standing * Exhortation in the Communion Service.
+ Ps. cxxxix. 24.
be admitted, that you cannot be justly charged with such impiety as this, that you are not wholly insensible who it is that “ gives you power both to get wealth” and to enjoy it*; has your conduct been in other respects such as the gospel requires? Have you not only kept clear of “presumptuous sins,” but distinguished yourselves by every christian grace? Too many are apt to content themselves with a negative, a neutral kind of religion, and think they are in the high road to salvation, if they are guilty of no flagrant and enormous crimes. But deceive not yourselves, I beseech you, with such vain imaginations as these. Christianity not only requires exemption from vice, but sentiments of piety, and habits of virtue. It requires you not only “ to put off the old man, but to put on the new t;" Not only “to eschew evil, but to do good I.” It marks out a large circle of positive duties for you to move in, and requires activity, vigilance, vigour, and perseverance, in the discharge of them. As the foundation of all, it expects faith in God, and in the redemption wrought by Christ; not merely an

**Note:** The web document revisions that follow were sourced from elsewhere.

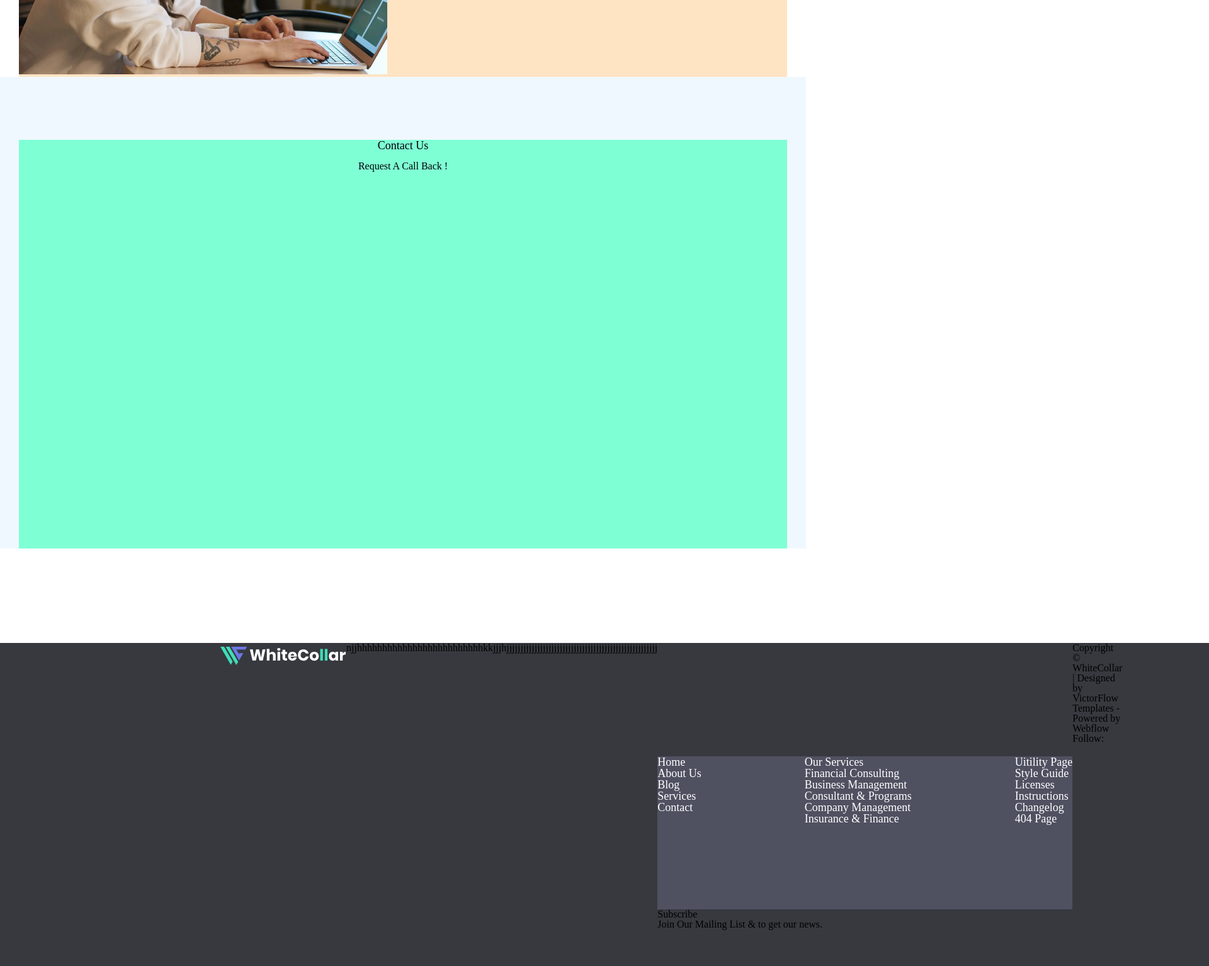
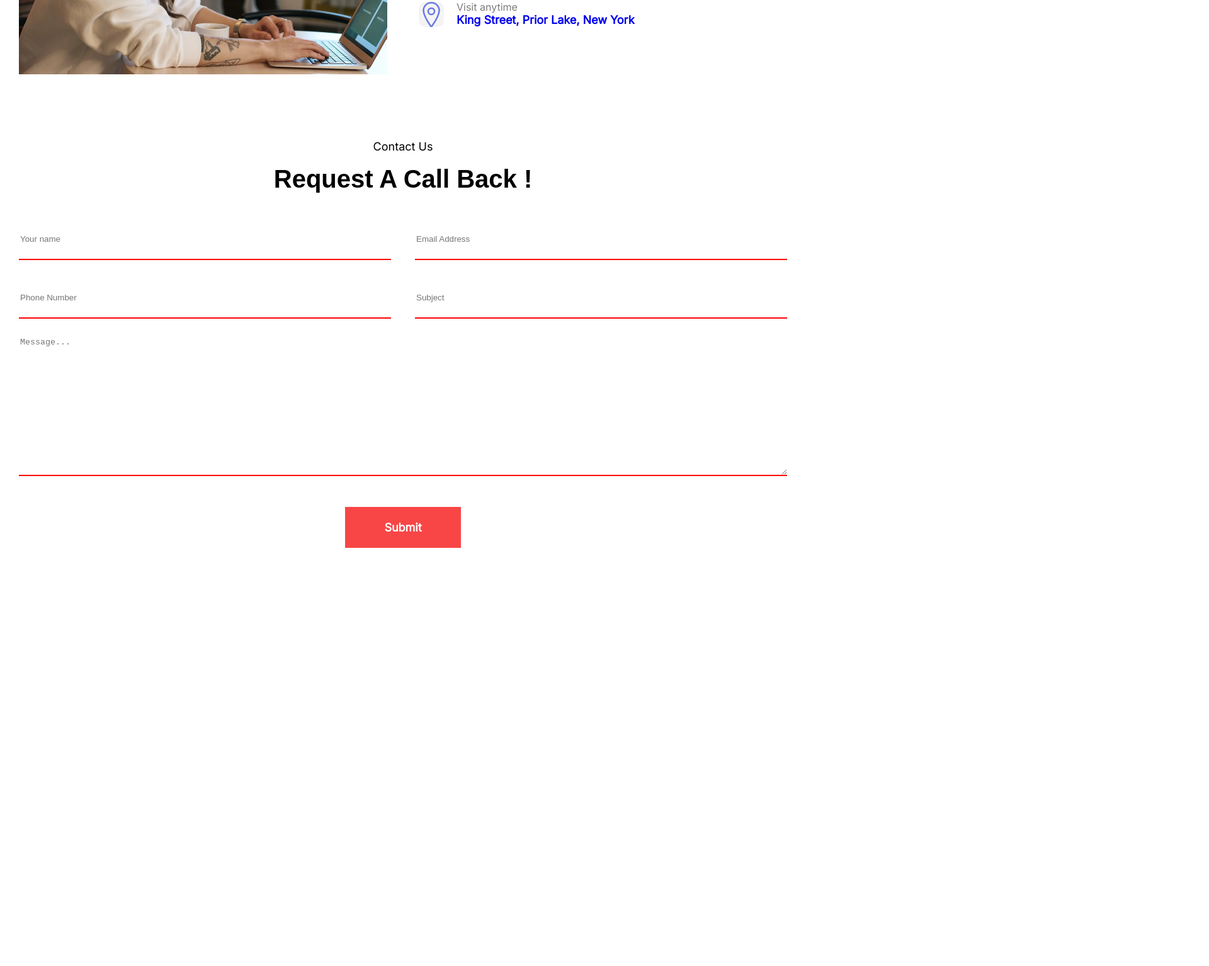
Before and after one commit to Nia-gabunia0/Niako-11, a plain HTML site: page index.html in a window 1280 px wide. Shown: the part 1134-2668 px from the top of the page at 63% size, 1920 px wide, since content can reach past the window. After the commit the page ends 2045 px from the top, so only its background shows below. Drawn offline with Linux system fonts and the light colour scheme.

Commit message:
Homework-11

```diff
--- a/css/media.css
+++ b/css/media.css
@@ -0,0 +1,57 @@
+@media (max-width:1220px){
+    .header-wraper{
+        max-width: 1220px;
+
+    }
+    .ul-item{
+        max-width: 1220px;
+        width: 90%;
+    }
+    .active{
+        display: none;
+    }
+    .button{
+        display: none;
+    }
+    .back-photo{
+        max-width: 1920;
+        width: 100%;
+    }
+    .back-photo-blar{
+        display: none;
+    }
+    .sect1-container{
+        display: flex;
+        flex-direction: column;
+        height: 600px;
+    }
+    .picture{
+        max-width: 1220px;
+        width: 100%;
+        justify-content: center;
+        background-repeat: no-repeat;
+    }
+    .text{
+        margin-top: 50px;
+        width: 100%;
+    }
+    .form-box{
+        max-width: 1220px;
+        width: 100%;
+        margin: 0 auto;
+    }
+    .input-info [type="text"],[type="email"],[type="tel"] {
+        outline: auto;
+        border-bottom: none;
+    }
+    .textarea{
+        max-width: 590px;
+        width: 100%;
+        border-radius: 10px;
+        outline: auto;
+        border-bottom: none;
+    }
+    .form-button{
+        margin-left: 30%;
+    }
+}
--- a/css/style.css
+++ b/css/style.css
@@ -1,6 +1,5 @@
-.header-wraper{  background-color: aquamarine;
-}
-.div-navigation{   background-color: #878fdd;
+/*Header*/
+.div-navigation{
     display: flex;
     justify-content: center;
     align-items: center;
@@ -21,6 +20,9 @@
     padding: 24px;
     font-family: 'Inter', sans-serif;
 }
+.button:hover {
+    background-color: #F84646;
+}
 .back-photo{
     background-image: url(../images/Photo.png);
     background-repeat: no-repeat;
@@ -35,7 +37,7 @@
     background-image: url(../images/Background.png);
     width: 828px;
     height: 458px;
-    top: 161px;
+    top: 160px;
     position: absolute;
     z-index: 2;
 }
@@ -54,6 +56,7 @@
     font-weight: 700;
     font-size: 60px;
 }
+/*Section1*/
 .section1{
     display: flex;
     justify-content: center;
@@ -61,7 +64,6 @@
     margin-top: 180px;
 }
 .sect1-container{
-    background-color: bisque;
     width: 1220px;
     height: 458px;
     display: flex;
@@ -74,12 +76,14 @@
     height: 454px;
 }
 .text{
+    margin-top: 15px;
     width: 585px;
     height: 454px;
 }
 .text h5{
     font-weight: 500;
     font-size: 18px;
+    font-family: 'Inter', sans-serif;
 
 }
 .text h2{
@@ -87,72 +91,115 @@
     font-size: 40px;
     margin-top: 16px;
     margin-bottom: 11px;
+    font-family: 'Poppins', sans-serif;
+
 }
 .text p{
     font-weight: 400;
     font-size: 18px;
     line-height: 26.31px;
+    font-family: 'Inter', sans-serif;
 }
+.icons-box{
+    display: flex;
+    flex-direction: column;
+    row-gap: 30px;
+    margin-top: 30px;
+}
+.icons-box h4{
+    margin-left: 10px;
+    color: #7D7D7D;
+    font-weight: 400;
+    font-size: 16px;
+    font-family: 'Inter', sans-serif;
+}
+.icons-box p{
+    margin-left: 10px;
+    font-weight: 600;
+    font-size: 18px;
+    color: #37393F;
+    font-family: 'Inter', sans-serif;
 
-/* bottom*/
-.section2{background-color: aliceblue;
+}
+.icons-info{
     display: flex;
-    justify-content: center;
-    align-self: center;
+    width: 360px;
+    height: 48px;
 }
-.sect1-container2{   background-color: aquamarine;
+.icons-info img{
+    background-color: #F4F4F4;
+    border-radius: 10px;
+    width: 40px;
+    height: 40px;
+}
+.div-txt{
+    margin-left: 10px;
+    width: 300px;
+    height: 48px;
+}
+/*FORM STYLES*/
+.form-box{
     width: 1220px;
     height: 649px;
-    display: flex;
-    justify-content: space-between;
+    margin: 0 auto;
     margin-top: 100px;
+    margin-bottom: 40px;
 }
-.text2{text-align: center;
-    width: 431px;
-    height: 86px;
-    margin-left: 394.5px;
+.form-texts{
+    text-align: center;
+    margin-bottom: 40px;
 }
-.text2 h4{
+.form-texts h5{
     font-weight: 500;
     font-size: 18px;
+    line-height: 21.78px;
     margin-bottom: 16px;
+    font-family: 'Inter', sans-serif;
 }
-text2 h2{
+.form-texts h2{
     font-weight: 700;
     font-size: 40px;
     line-height: 48.4px;
+    font-family: 'Manrope', sans-serif;
 }
-
-
-
-/*footer*/
-.footer{
-    background-color:#37393F;
-    width: 1920px;
-    margin-top: 150px;
+.input-info{
+    display: flex;
+    flex-direction: row;
+    flex-wrap: wrap;
+    row-gap: 28px;
+    column-gap: 38px;
 }
-.footer-box{
-    width:1.220px;
-    height: 513px;
-    display: flex;
-    margin-left: 350px;
+.input-info  [type="text"],[type="email"],[type="tel"]:focus {
+    outline: none;
 }
-.logo-div{
-    width: 200px;
-    height: 38px;
-    display: flex;
+.input-info [type="text"],[type="email"],[type="tel"] {
+    width: 591px;
+    height: 65px;
+    border: none;
+    border-bottom: 2px solid red;
 }
-.logo-div img{
+.textarea{
+    width: 1220px;
+    height: 222px;
+    margin-top: 28px;
+    border: none;
+    border-bottom: 2px solid red;
+}
+.textarea:focus {
+    outline: none;
+}
+.form-button{
+    background-color: #F84646;
+    width: 184px;
+    height: 65px;
+    font-weight: 600;
+    font-size: 18px;
+    border: none;
+    margin-top: 46px;
+    margin-left: 518px;
+    font-family: 'Inter', sans-serif;
     color: white;
 }
-.info{ background-color: #4f5161;
-    color: white;
-    display: flex;
-    justify-content: space-between;
-    width: 659.01px;
-    height: 243px;
-    margin-top: 180px;
-    font-weight: 400;
-    font-size: 18px;
-
+.form-button:hover {
+    background-color:#6B77E5;
 }
--- a/index.html
+++ b/index.html
@@ -10,6 +10,7 @@
     <link rel="preconnect" href="https://fonts.googleapis.com">
     <link rel="preconnect" href="https://fonts.gstatic.com" crossorigin>
     <link href="https://fonts.googleapis.com/css2?family=Inter&display=swap" rel="stylesheet">
+    <link href="https://fonts.googleapis.com/css2?family=Poppins:wght@700&display=swap" rel="stylesheet">
   </head>
   <body>
     <header class="header-wraper">
@@ -23,7 +24,7 @@
                         <li class="li-item"><a href="#"></a>Pages <svg xmlns="http://www.w3.org/2000/svg" height="1em" viewBox="0 0 448 512"><!--! Font Awesome Free 6.4.2 by @fontawesome - https://fontawesome.com License - https://fontawesome.com/license (Commercial License) Copyright 2023 Fonticons, Inc. --><path d="M201.4 342.6c12.5 12.5 32.8 12.5 45.3 0l160-160c12.5-12.5 12.5-32.8 0-45.3s-32.8-12.5-45.3 0L224 274.7 86.6 137.4c-12.5-12.5-32.8-12.5-45.3 0s-12.5 32.8 0 45.3l160 160z"/></svg></li>
                         <li class="li-item"><a href="#"></a>Services</li>
                         <li class="li-item"><a href="#"></a>Blog</li>
-                        <li class="li-item"><a href="#"></a>Contact Us</li>
+                        <li class="li-item active"><a href="#"></a>Contact Us</li>
                     </ul>
                 </nav>
             </div>
@@ -40,7 +41,7 @@
     </header>
     <main>
         <section class="section1">
-            <div class="sect1-container">  <!--top-->
+            <div class="sect1-container">
                 <div class="picture"></div>
                 <div class="text">
                     <h5>Let's Talk</h5>
@@ -49,78 +50,50 @@
                     Completely synergize resource taxing relationships via premier
                     niche ynamically innovate state of the art customer service.
                     </p>
+                <div class="icons-box">
+                      <div class="icons-info">
+                        <img src="images/Icon-tel.svg" alt="tel">
+                        <div class="div-txt">
+                          <h4>Have any question?</h4>
+                          <p> <a href="+01 569  896 654">Free +01 569  896 654</a> </p>
+                        </div>
+                      </div>
+                      <div class="icons-info">
+                        <img src="images/Icon-email.svg" alt="email">
+                        <div class="div-txt">
+                          <h4>Write email</h4>
+                          <p><a href="mailto:Info@whitecollar.com">Info@whitecollar.com</a></p>
+                        </div>
+                      </div>
+                      <div class="icons-info">
+                        <img src="images/Icon.svg" alt="location">
+                        <div class="div-txt">
+                          <h4>Visit anytime</h4>
+                          <p><a href="<iframe src="https://www.google.com/maps/embed?pb=!1m18!1m12!1m3!1d2835.332626187736!2d-93.4270653247374!3d44.71282258325854!2m3!1f0!2f0!3f0!3m2!1i1024!2i768!4f13.1!3m3!1m2!1s0x87f615d41e34597b%3A0x1200e3598a1ec4cf!2sPLate!5e0!3m2!1ska!2sge!4v1697656326164!5m2!1ska!2sge" width="600" height="450" style="border:0;" allowfullscreen="" loading="lazy" referrerpolicy="no-referrer-when-downgrade"></iframe>King Street,
+                            Prior Lake, New York</a>
+                            </p>
+                        </div>
+                      </div>
+                  </div>
                 </div>
             </div>
         </section>
-        <section class="section2">
-            <div class="sect1-container2"> <!--bottom-->
-                <div class="text2">
-                    <h4>Contact Us</h4>
-                    <h2>Request A Call Back !</h2>
-                </div>
+        <section>
+          <form class="form-box" action="">
+            <div class="form-texts">
+              <h5>Contact Us</h5>
+              <h2>Request A Call Back !</h2>
             </div>
+            <div class="input-info">
+              <input type="text" id="fname" name="Your name" placeholder="Your name" required>
+              <input type="email" id="email" name="Email Address" placeholder="Email Address"required>
+              <input type="tel" id="tel" name="Phone Number" placeholder="Phone Number" required>
+              <input type="text" id="subject" name="Subject" placeholder="Subject" required>
+            </div>
+            <textarea class="textarea" name="message" placeholder="Message..." id="message" required></textarea>
+            <button class="form-button" type="submit">Submit</button>
+          </form>
         </section>
     </main>
-    <footer class="footer">
-        <div class="footer-box">
-            <div class="logo-div">
-                <img src="images/Logo2.svg" alt="logo" />
-                <!--call us--> <p>njjhhhhhhhhhhhhhhhhhhhhhhhhhkk</p>
-                <!--mail us-->  <p>jjjhjjjjjjjjjjjjjjjjjjjjjjjjj</p>
-                <!--location-->  <p>jjjjjjjjjjjjjjjjjjjjjjjjjjjjj</p>
-            <div>
-
-
-            <div class="info">
-              <div>
-                <h3>Home</h3>
-                <p>About Us</p>
-                <p>Blog</p>
-                <p>Services</p>
-                <p>Contact</p>
-              </div>
-              <div>
-                <h3>Our Services</h3>
-                <p>Financial Consulting</p>
-                <p>Business Management</p>
-                <p>Consultant & Programs</p>
-                <p>Company Management</p>
-                <p>Insurance & Finance</p>
-              </div>
-              <div>
-                <h3>Uitility Page</h3>
-                <p>Style Guide</p>
-                <p>Licenses</p>
-                <p>Instructions</p>
-                <p>Changelog</p>
-                <p>404 Page</p>
-              </div>
-            </div>
-
-
-
-            <div>
-              <div>
-                <h3>Subscribe</h3>
-                <p>Join Our Mailing List & to get our news.</p>
-                <!--inputttt-->
-              </div>
-            </div>
-          </div>
-          <div>
-            <p>
-              Copyright © WhiteCollar | Designed by VictorFlow Templates - Powered
-              by Webflow
-            </p>
-            <div>
-              Follow:
-              <!--iconssss-->
-            </div>
-          </div>
-        </div>
-      </footer>
-
-
-
   </body>
 </html>
```
Also changed, not shown: images/Icon-email.svg (added), images/Icon-tel.svg (added), images/Icon.svg (added).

historical, * Deut. viii. 18. t Ephes. iv. 22. 24. 1 Pet. iii. 11. historical, speculative, ineffectual faith, but a lively, vital, practical belief, productive of good works. Have you then brought forth these evangelical fruits in any tolerable degree? Have you been christians not only in word, but in deed, and in truth? Have you not merely “confessed with your mouth the Lord Jesus, but believed with your heart unto righteousness *?” In obedience to the first and great command, have you loved the Lord your God with all your heart and soul, and mind, and strength to? Have you constantly prayed to him in private, and worshipped him in public? Have you sacredly observed that holy day which is consecrated to his service, and never prostituted it, or any part of it, to the purposes of business or pleasure, of luxury or indolence? Has your worship been not merely that of the lips, but of the heart, “ in spirit and in truth;” and how were your thoughts employed at that very moment when the ground shook beneath you, and the walls of your churches trembled around you? If you have preserved a due sense of piety
in your own minds, have you endeavoured to transfuse it into those of your children, your servants, your manufacturers? Their souls, as well as their bodies, are to a great degree, in your hands. Have you been faithful to this trust, and consulted equally the welfare of both ? Have you more especially given your children, not merely a learned, a prudent, a worldly education, but (what is of infinitely more importance both to your happiness and theirs, and yet is now most dreadfully neglected) a moral and a religious one? Have you made them early acquainted with their Maker and their Redeemer; and explained to them the connection they have with another world? Is it on that world you have taught them to fix their hearts and affections, and have you been more anxious to instruct them in the means of securing an inheritance there, than in the arts of amassing wealth, and acquiring distinction here? What is it that has been principal in your intentions, and the ruling passion of your souls? For what purpose have you “risen early and taken rest late, and eat the bread of carefulness *?" Has it been solely